A new antiviral pill developed by Pfizer cuts hospitalisation and death rates to Covid-19 by nearly 90%, the company said it found after a trial.
It comes as the pharmaceutical giant joins the race to bring the first easy-to-use medication against coronavirus to the US market.
This week the UK became the first country to authorise a pill made by Merck which it hopes will dramatically improve outcomes for patients and ease the strain on the NHS.
Pfizer said it will now ask international regulators including the US Food and Drug Administration to approve its product as soon as possible.
Its study of 775 unvaccinated adults was halted on the advice of independent experts based on the strength of its results.

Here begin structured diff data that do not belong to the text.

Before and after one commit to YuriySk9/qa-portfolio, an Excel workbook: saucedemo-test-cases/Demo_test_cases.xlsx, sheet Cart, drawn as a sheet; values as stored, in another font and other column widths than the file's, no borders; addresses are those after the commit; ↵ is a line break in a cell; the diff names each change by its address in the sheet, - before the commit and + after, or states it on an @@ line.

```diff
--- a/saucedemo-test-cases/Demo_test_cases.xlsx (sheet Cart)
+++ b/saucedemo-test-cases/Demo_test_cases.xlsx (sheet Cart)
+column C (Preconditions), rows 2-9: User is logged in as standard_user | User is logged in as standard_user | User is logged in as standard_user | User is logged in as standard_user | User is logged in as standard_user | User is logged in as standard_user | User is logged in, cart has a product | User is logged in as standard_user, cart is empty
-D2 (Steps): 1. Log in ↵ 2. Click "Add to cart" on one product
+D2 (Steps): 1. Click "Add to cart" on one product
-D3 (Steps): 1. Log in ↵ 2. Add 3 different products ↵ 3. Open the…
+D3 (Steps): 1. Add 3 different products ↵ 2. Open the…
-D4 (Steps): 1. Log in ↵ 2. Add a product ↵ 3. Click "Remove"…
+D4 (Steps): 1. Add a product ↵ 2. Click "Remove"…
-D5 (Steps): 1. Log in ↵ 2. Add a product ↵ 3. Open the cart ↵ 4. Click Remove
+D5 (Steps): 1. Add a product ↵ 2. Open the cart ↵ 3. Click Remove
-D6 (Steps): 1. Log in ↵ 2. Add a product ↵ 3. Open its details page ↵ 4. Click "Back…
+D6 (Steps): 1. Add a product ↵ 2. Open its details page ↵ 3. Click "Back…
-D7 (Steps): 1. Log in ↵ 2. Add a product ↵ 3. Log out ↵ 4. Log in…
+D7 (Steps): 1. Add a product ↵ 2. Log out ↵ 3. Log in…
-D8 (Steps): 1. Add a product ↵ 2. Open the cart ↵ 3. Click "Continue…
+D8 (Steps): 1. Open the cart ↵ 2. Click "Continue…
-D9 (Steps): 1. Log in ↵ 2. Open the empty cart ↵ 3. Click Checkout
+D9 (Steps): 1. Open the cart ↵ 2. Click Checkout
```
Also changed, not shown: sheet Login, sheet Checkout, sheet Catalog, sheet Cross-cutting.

The company found patients taking the pill along with another antiviral had an 89% reduction in their combined rate of hospital admission or death after a month, compared with patients taking a dummy pill.
Fewer than 1% of patients taking the drug needed to be admitted to hospital and no-one died.
In the comparison group, 7% were admitted to hospital and there were seven deaths.
Pfizer’s chief scientific officer Dr Mikael Dolsten said: ‘We were hoping that we had something extraordinary, but it’s rare that you see great drugs come through with almost 90% efficacy and 100% protection for death.’
Study participants had not received a jab and had mild-to-moderate Covid, and were considered high risk for hospital admission due to health problems such as obesity, diabetes or heart disease.
Treatment began within three to five days of initial symptoms, and lasted for five days.
Pfizer reported few details on side effects but said rates of problems were similar between the groups at about 20%.
Health officials continue to stress that vaccination is the best way to protect against infection.
But with millions of adults still unvaccinated globally, effective, easy-to-use treatments will be critical to curbing future waves of infections.
About the new treatment developed by Pfizer
Pfizer’s new antiviral is part of a decades-old family of antiviral drugs known as protease inhibitors, which revolutionised the treatment of HIV and hepatitis C.
They work by blocking a key enzyme which viruses need to multiply in the human body.
The drug, which has not yet been named, was first identified during the Sars outbreak originating in Asia during 2003.
Last year, company researchers decided to revive the medication and study it for Covid-19, given the similarities between the two coronaviruses.